SUPPLIED MATERIAL:
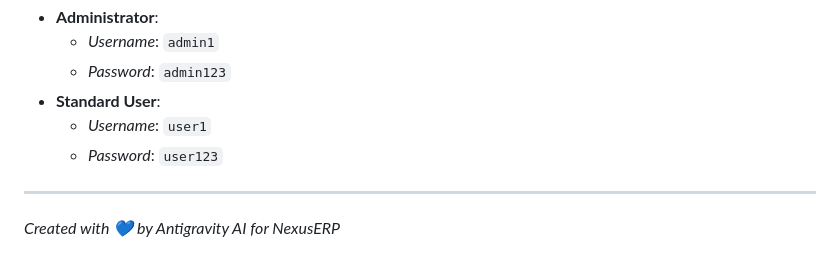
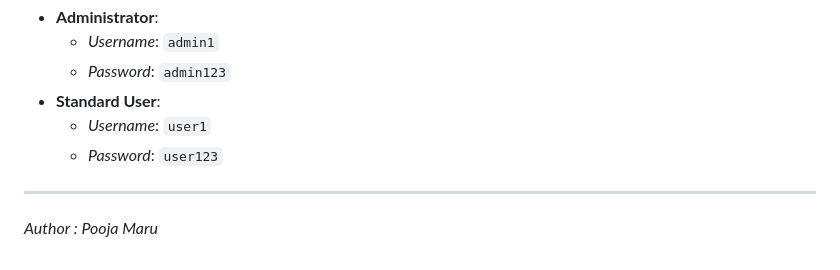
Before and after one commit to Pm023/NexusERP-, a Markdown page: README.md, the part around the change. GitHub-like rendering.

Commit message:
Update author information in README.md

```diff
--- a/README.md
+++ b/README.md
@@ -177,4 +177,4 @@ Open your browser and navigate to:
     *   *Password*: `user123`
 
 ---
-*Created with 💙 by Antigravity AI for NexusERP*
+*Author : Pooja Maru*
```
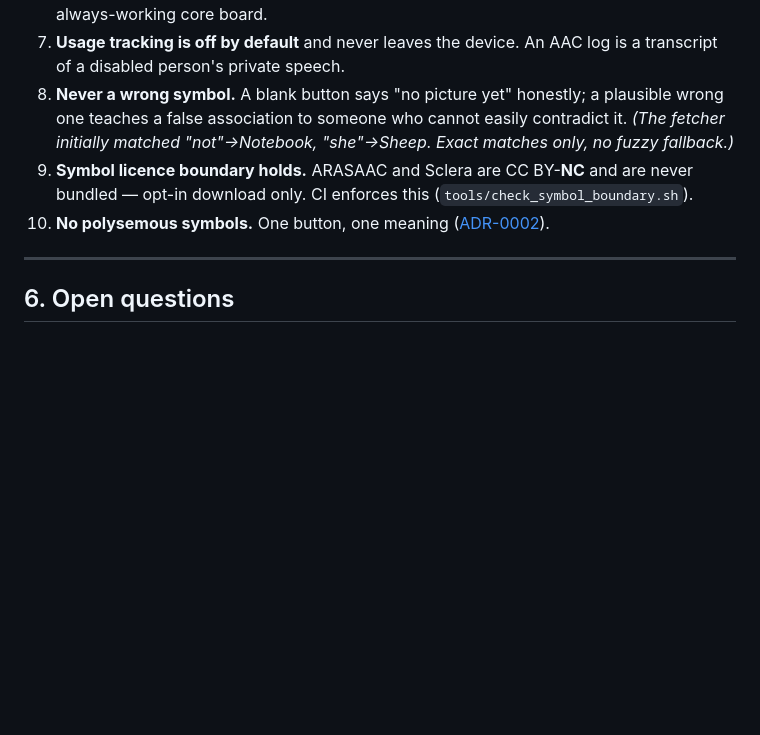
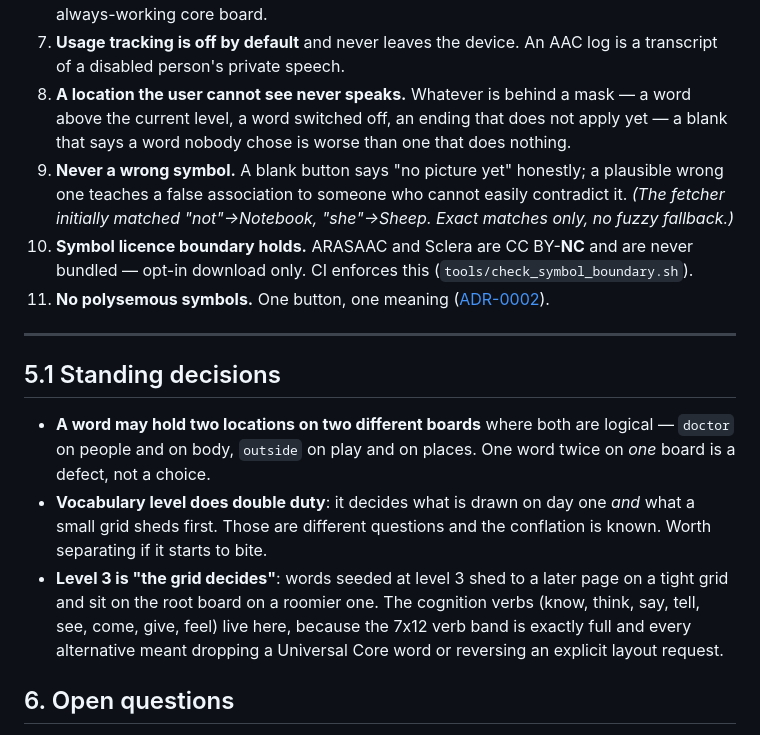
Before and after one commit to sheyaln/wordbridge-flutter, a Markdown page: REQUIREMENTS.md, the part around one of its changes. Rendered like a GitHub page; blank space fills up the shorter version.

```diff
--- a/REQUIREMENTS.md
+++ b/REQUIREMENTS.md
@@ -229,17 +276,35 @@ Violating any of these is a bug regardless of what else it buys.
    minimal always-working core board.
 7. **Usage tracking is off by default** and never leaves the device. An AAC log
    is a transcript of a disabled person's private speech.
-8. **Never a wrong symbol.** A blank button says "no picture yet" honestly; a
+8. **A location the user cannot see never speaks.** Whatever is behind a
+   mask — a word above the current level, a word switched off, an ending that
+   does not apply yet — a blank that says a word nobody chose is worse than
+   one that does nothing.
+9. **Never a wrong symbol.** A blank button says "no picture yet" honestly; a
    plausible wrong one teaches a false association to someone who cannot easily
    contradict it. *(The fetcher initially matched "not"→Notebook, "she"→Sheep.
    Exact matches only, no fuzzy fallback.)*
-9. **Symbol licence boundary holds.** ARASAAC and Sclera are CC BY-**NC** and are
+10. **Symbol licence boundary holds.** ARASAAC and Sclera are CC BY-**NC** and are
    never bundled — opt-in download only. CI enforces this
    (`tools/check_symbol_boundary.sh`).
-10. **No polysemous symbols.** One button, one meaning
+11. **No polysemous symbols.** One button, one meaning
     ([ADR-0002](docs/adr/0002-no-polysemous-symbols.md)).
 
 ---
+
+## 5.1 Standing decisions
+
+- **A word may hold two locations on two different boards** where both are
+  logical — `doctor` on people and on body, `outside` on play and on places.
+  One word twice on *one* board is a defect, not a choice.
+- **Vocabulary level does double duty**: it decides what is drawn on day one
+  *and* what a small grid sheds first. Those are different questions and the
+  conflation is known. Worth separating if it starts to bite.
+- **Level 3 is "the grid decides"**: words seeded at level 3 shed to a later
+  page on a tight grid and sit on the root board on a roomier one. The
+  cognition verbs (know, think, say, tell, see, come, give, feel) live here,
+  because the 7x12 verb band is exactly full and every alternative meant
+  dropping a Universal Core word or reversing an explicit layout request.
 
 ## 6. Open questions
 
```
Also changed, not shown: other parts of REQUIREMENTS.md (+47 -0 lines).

WHAT IS EXPECTED: Throughout the data above, copy all lines where the word "that" is found.

RESULT OF THIS EXERCISE:
+   mask — a word above the current level, a word switched off, an ending that
+   does not apply yet — a blank that says a word nobody chose is worse than
+   one that does nothing.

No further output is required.